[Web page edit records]
▶

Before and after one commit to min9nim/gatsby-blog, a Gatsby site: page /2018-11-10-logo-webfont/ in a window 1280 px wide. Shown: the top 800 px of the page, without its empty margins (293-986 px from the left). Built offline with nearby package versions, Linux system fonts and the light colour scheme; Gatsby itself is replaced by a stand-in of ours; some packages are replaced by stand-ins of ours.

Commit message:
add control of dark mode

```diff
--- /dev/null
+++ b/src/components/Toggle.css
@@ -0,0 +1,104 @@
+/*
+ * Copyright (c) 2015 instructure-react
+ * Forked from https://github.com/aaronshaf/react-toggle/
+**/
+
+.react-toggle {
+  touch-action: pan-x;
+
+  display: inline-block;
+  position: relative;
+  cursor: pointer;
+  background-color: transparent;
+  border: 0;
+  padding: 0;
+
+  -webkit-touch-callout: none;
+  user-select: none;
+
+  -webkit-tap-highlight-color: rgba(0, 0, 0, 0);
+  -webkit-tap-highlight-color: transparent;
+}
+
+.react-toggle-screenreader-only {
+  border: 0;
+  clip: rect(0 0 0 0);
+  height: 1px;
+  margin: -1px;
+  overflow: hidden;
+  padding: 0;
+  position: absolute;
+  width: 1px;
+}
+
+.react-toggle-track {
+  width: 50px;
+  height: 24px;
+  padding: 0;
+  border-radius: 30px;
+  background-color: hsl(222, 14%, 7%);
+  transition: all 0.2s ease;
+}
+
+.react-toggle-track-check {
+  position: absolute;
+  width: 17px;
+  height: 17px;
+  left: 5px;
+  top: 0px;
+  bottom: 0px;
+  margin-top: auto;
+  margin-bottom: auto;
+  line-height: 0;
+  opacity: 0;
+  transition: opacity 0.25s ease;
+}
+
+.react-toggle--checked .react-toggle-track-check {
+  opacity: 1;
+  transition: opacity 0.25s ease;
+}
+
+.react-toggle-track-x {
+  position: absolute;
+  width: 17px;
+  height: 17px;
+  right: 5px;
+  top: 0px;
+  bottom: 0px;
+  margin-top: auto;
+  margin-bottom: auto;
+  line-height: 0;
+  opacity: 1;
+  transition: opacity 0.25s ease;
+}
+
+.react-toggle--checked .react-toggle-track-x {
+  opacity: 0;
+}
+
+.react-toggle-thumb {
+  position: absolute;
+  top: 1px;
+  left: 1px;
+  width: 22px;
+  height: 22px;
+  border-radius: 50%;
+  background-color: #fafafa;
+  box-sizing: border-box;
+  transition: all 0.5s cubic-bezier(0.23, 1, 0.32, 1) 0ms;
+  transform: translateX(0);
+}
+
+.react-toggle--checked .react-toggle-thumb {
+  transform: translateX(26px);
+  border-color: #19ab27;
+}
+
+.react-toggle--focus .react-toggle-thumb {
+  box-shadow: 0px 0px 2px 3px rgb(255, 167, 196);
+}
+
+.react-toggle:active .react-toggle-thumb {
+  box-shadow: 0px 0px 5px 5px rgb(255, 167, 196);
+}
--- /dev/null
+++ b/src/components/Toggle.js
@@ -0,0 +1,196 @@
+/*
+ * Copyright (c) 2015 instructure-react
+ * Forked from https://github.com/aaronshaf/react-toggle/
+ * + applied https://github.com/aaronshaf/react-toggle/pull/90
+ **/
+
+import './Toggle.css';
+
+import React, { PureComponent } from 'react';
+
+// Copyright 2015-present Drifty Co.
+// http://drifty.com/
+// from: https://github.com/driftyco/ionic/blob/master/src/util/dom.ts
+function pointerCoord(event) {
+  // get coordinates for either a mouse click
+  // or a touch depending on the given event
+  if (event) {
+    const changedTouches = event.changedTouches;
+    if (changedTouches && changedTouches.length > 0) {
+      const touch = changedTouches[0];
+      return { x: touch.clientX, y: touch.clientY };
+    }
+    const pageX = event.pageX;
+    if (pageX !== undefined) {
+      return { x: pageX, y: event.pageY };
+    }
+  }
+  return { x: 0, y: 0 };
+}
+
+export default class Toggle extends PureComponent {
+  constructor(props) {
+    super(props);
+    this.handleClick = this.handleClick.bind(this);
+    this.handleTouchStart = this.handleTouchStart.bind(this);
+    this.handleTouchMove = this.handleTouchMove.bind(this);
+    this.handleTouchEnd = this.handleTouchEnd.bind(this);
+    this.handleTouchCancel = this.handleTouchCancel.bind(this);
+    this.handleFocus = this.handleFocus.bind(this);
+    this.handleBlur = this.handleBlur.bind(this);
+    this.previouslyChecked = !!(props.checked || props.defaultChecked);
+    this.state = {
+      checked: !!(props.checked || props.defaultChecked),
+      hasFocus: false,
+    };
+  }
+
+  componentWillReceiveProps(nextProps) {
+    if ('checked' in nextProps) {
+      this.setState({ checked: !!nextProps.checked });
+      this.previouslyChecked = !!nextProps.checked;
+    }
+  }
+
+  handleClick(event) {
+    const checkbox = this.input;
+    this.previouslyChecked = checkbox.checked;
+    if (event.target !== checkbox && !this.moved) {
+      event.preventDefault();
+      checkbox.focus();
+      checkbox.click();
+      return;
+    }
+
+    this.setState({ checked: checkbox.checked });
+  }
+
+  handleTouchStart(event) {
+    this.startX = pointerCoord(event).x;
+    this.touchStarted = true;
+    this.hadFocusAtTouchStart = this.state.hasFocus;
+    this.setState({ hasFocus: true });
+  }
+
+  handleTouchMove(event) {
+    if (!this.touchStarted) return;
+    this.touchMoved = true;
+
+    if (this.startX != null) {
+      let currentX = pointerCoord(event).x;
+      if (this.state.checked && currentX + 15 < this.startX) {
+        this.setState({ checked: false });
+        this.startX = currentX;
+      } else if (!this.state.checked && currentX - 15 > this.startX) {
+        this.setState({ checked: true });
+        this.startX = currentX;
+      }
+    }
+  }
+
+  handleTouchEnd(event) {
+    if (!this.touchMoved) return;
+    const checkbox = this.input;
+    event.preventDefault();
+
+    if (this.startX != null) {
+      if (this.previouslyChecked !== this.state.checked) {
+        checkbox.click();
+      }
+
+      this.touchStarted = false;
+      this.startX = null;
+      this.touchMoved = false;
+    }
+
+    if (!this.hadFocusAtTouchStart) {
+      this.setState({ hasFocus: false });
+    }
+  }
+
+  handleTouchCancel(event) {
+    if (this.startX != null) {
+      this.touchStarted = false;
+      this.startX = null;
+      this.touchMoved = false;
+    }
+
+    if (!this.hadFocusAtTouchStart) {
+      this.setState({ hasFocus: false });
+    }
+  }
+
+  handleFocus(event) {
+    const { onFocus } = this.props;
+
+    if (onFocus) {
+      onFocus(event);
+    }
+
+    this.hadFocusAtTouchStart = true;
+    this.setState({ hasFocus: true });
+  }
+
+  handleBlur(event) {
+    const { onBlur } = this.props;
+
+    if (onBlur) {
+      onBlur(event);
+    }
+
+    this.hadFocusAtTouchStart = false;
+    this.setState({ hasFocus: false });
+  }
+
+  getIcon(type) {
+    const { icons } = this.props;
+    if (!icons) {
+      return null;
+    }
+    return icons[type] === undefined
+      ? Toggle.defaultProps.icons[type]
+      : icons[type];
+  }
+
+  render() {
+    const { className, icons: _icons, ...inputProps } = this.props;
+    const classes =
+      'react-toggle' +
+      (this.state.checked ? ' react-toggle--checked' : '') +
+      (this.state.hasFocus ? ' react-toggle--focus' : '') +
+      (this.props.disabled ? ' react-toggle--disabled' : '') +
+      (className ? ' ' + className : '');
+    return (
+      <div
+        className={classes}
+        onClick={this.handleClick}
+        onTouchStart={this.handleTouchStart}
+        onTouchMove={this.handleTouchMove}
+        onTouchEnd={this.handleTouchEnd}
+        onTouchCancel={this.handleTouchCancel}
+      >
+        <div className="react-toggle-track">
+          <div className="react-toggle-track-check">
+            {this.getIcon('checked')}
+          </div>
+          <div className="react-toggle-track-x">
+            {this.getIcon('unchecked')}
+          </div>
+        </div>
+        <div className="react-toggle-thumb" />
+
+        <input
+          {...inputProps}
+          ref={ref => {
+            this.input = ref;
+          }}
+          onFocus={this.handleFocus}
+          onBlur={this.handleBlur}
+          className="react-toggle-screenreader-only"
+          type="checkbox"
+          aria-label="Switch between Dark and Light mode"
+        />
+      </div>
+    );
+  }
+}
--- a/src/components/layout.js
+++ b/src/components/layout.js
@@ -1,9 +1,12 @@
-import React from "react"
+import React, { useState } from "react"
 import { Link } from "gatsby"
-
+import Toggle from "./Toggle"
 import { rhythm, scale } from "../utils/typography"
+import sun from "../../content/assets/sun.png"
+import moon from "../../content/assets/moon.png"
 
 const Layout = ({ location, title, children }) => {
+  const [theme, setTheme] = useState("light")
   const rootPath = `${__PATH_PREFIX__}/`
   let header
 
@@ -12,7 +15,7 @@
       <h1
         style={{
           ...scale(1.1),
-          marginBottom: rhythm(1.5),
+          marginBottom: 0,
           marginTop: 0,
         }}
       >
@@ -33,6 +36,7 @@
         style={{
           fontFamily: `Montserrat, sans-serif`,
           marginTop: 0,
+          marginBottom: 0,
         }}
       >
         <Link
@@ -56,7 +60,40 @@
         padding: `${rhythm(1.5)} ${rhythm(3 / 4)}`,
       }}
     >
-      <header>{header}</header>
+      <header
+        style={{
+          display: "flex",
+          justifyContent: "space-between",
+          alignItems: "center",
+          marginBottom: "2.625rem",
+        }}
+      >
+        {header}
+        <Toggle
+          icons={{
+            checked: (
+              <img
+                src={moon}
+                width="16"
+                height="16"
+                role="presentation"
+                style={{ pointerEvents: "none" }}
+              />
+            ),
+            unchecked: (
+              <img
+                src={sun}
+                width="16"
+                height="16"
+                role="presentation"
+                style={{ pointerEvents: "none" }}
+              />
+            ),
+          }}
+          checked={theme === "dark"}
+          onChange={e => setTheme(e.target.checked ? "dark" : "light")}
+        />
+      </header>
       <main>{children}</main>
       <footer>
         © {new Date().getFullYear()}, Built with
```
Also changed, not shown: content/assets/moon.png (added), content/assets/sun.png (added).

◀

For each line of the data that has the word "border", report that line.

+  border: 0;
+  border: 0;
+  border-radius: 30px;
+  border-radius: 50%;
+  box-sizing: border-box;
+  border-color: #19ab27;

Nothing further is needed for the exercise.